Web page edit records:
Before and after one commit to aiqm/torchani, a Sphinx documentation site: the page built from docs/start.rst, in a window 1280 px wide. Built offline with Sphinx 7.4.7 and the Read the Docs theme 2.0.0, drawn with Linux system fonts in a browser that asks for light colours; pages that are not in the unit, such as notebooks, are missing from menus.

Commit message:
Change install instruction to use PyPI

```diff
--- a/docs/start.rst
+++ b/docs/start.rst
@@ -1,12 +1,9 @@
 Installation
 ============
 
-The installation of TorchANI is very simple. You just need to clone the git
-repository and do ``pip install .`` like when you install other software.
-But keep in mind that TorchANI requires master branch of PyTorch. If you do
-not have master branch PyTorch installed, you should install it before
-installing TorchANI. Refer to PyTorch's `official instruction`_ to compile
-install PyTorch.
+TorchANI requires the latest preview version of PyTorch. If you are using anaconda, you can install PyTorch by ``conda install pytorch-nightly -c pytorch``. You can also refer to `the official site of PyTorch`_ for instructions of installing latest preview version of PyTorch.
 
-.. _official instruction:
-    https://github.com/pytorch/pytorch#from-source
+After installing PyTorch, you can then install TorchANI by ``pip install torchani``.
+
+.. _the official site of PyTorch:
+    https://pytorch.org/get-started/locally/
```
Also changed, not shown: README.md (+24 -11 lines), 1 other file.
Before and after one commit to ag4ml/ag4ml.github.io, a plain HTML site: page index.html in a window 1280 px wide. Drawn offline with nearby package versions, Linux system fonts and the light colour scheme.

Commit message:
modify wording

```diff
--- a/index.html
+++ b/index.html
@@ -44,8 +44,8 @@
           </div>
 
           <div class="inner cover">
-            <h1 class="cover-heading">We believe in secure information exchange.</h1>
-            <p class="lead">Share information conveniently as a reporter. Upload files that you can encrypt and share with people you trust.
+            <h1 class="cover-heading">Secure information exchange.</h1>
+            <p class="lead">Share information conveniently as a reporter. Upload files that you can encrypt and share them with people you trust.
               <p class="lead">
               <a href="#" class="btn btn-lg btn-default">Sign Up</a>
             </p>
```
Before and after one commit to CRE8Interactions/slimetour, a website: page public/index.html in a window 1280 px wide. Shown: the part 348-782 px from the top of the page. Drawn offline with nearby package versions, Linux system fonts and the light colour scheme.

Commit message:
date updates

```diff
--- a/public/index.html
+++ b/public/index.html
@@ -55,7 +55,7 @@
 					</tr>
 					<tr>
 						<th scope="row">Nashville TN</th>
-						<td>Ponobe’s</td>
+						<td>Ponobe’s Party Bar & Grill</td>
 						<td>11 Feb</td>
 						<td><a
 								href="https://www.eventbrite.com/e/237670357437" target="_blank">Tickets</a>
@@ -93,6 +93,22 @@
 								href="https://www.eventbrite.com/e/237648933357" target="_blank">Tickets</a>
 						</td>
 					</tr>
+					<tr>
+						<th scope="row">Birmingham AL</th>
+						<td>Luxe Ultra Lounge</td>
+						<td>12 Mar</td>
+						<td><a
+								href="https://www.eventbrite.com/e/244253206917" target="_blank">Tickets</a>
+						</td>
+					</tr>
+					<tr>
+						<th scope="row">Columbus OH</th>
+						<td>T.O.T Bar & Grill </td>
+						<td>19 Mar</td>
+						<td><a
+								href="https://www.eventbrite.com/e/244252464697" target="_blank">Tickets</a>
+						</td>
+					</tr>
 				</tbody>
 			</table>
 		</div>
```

*Task to carry out*.
Determine, please, how many lines hold "class" in the records, and give that number by itself.

*Expected answer*.
7